About this task: Search the entries below for "basis". Report each line where it occurs.

Records provided:
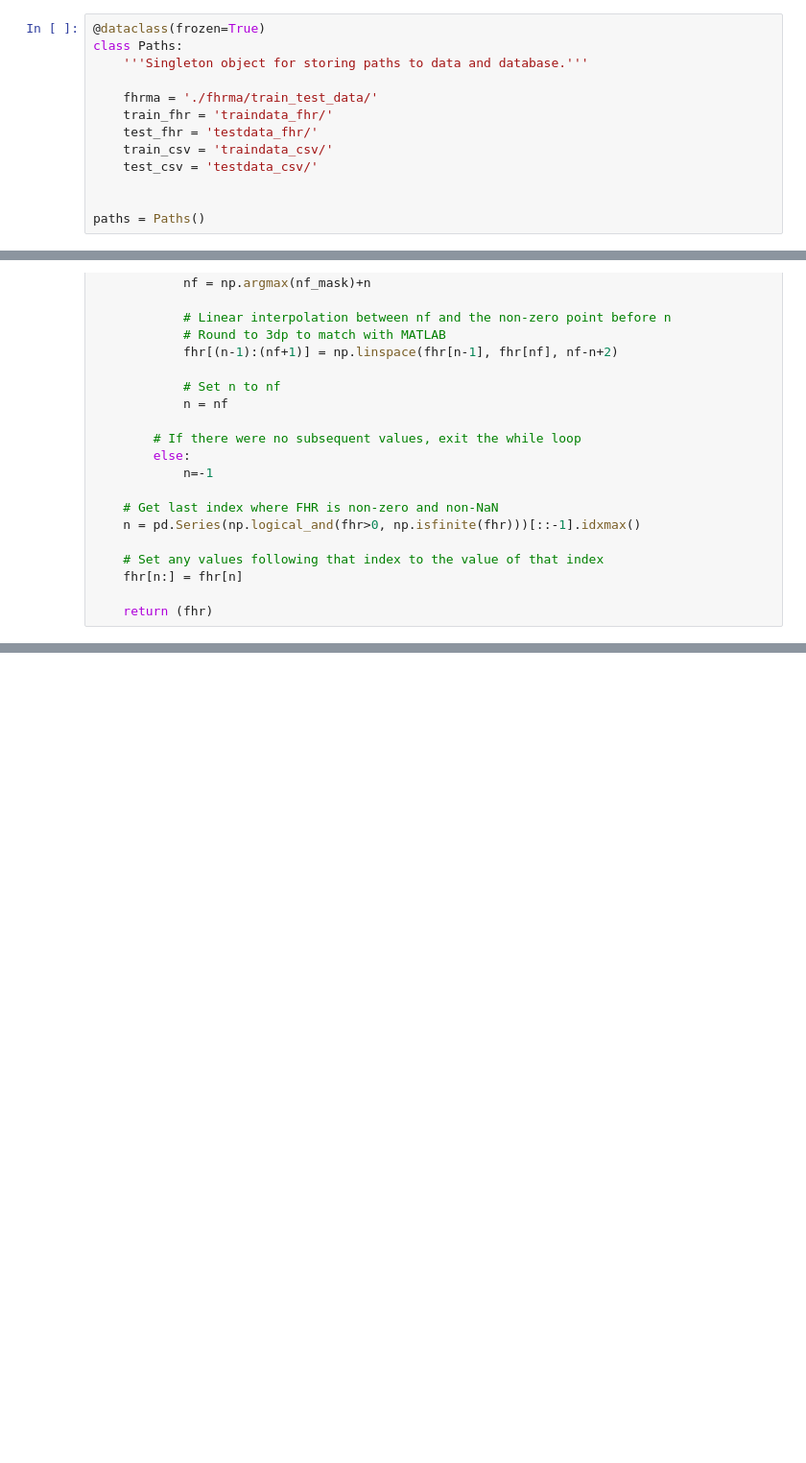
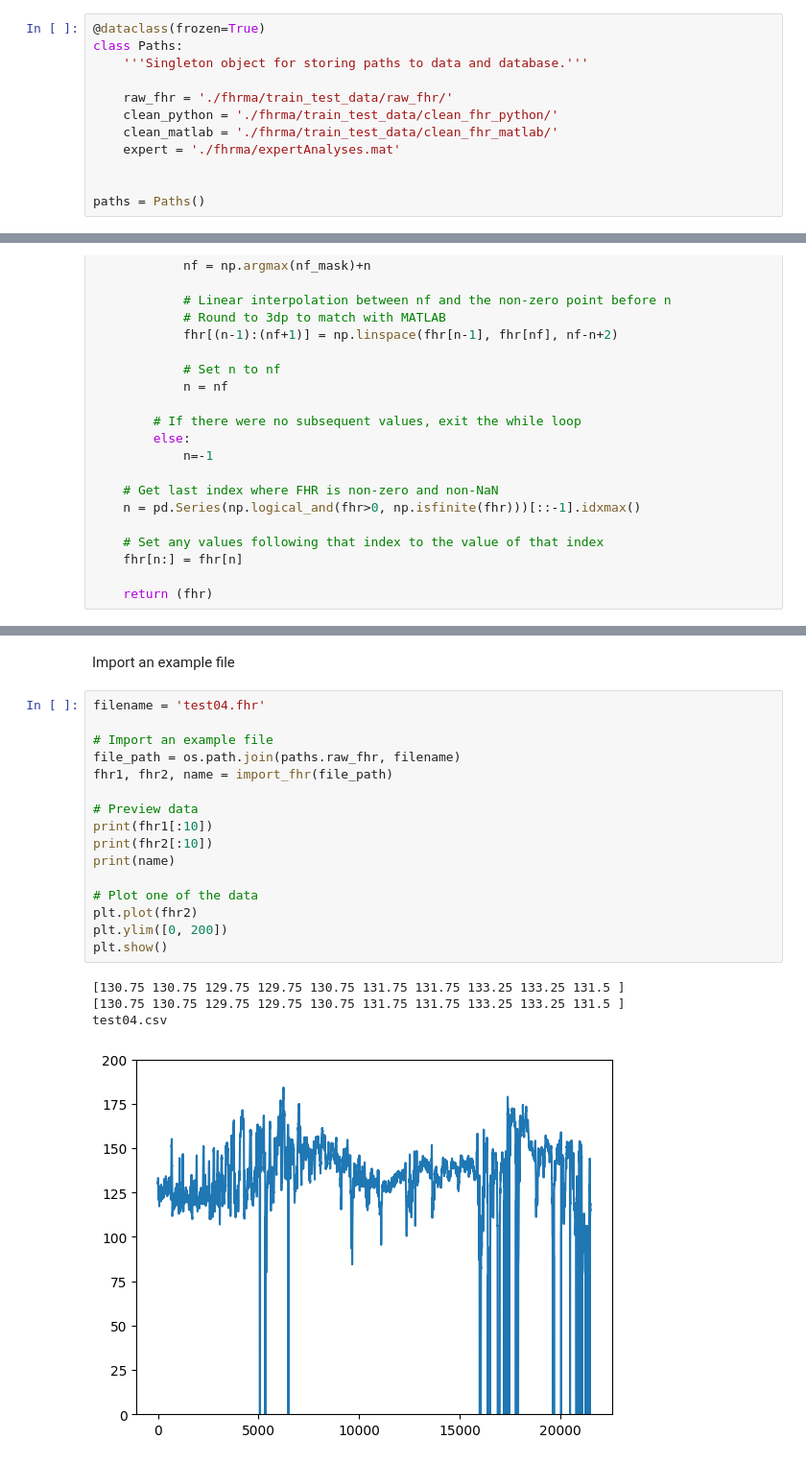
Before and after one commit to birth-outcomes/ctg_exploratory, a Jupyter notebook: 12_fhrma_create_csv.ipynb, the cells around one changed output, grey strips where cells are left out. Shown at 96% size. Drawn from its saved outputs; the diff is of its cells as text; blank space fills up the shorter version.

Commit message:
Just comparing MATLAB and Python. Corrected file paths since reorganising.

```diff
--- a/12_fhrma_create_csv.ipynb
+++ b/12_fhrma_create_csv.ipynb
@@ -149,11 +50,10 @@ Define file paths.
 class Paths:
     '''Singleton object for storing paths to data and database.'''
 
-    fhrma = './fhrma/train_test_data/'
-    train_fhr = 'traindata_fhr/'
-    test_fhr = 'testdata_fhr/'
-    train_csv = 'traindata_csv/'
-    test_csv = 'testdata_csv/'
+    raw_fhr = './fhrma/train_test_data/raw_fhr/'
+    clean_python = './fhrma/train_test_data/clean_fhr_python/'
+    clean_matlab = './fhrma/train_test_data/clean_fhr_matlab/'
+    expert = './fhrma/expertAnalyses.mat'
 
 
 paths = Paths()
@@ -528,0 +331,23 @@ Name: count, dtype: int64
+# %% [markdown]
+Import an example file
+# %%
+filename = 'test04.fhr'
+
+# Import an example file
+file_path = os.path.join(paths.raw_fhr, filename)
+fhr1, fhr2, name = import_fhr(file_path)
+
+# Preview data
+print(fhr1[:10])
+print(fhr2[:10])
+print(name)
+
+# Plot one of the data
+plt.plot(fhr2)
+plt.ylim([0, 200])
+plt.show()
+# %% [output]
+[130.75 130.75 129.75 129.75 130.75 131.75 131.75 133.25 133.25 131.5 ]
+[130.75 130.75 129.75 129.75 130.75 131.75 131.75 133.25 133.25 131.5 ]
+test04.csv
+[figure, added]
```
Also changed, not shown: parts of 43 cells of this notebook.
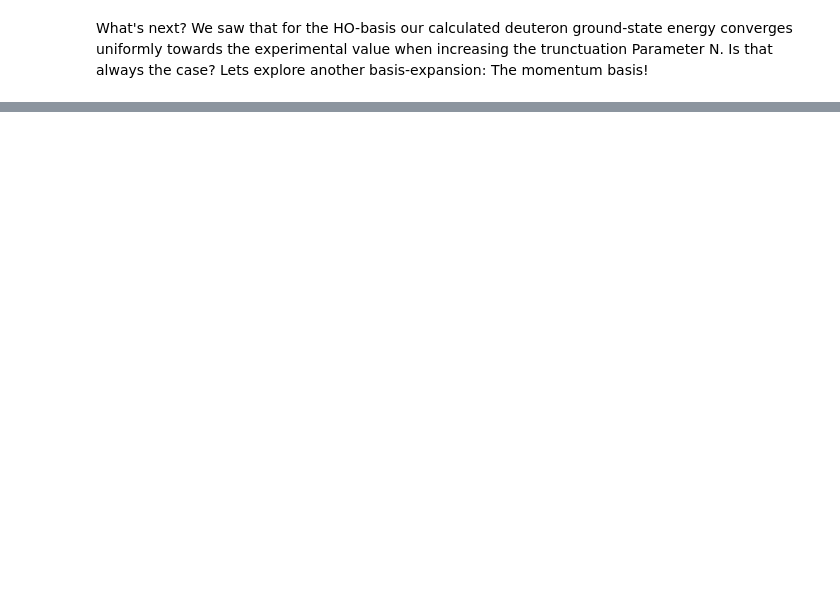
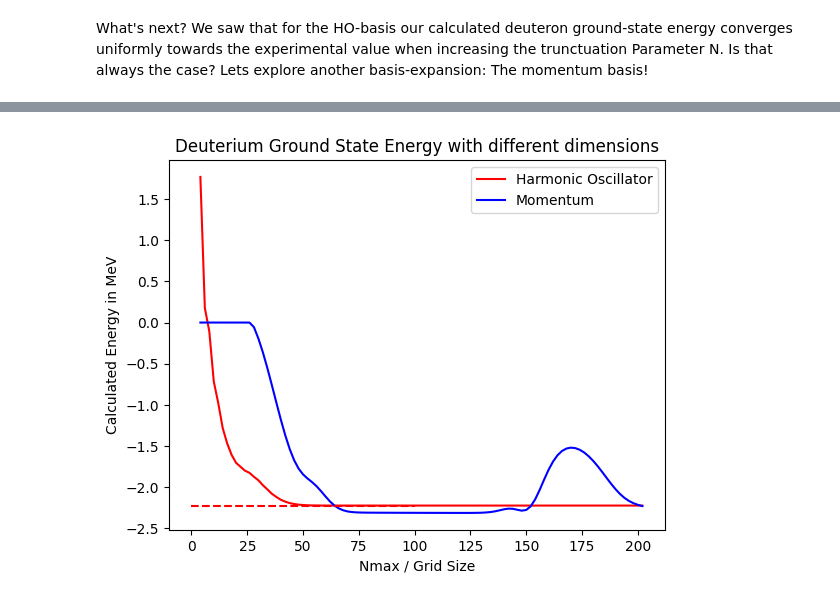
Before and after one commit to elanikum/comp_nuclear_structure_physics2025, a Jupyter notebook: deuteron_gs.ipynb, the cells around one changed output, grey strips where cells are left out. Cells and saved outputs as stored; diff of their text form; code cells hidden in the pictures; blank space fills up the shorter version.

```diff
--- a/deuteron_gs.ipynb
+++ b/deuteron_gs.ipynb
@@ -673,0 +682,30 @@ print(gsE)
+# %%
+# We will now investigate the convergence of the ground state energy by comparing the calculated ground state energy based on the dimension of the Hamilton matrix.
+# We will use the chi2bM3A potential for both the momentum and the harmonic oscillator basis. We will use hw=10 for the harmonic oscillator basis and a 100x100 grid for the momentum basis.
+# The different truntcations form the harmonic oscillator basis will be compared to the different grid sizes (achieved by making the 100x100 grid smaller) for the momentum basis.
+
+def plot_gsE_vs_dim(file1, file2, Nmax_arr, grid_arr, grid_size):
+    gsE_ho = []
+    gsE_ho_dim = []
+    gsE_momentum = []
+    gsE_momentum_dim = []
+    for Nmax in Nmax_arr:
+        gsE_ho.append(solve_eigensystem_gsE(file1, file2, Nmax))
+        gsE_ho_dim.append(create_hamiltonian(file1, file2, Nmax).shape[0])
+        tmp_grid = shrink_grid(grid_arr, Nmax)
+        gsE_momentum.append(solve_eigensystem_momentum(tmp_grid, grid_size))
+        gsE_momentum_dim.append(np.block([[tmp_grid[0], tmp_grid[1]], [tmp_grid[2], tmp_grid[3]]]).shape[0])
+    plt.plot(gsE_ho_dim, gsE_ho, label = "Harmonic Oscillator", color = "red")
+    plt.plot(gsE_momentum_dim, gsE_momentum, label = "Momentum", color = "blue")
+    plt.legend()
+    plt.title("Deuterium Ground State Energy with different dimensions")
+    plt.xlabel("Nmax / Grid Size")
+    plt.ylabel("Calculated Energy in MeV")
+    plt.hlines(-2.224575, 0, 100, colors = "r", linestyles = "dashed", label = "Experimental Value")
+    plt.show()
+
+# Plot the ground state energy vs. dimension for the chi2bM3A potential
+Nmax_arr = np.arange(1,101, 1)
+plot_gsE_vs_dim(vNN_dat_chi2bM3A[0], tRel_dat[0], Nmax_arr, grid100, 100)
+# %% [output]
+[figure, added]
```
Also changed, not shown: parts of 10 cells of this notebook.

Answer to this exercise:
+# We will use the chi2bM3A potential for both the momentum and the harmonic oscillator basis. We will use hw=10 for the harmonic oscillator basis and a 100x100 grid for the momentum basis.
+# The different truntcations form the harmonic oscillator basis will be compared to the different grid sizes (achieved by making the 100x100 grid smaller) for the momentum basis.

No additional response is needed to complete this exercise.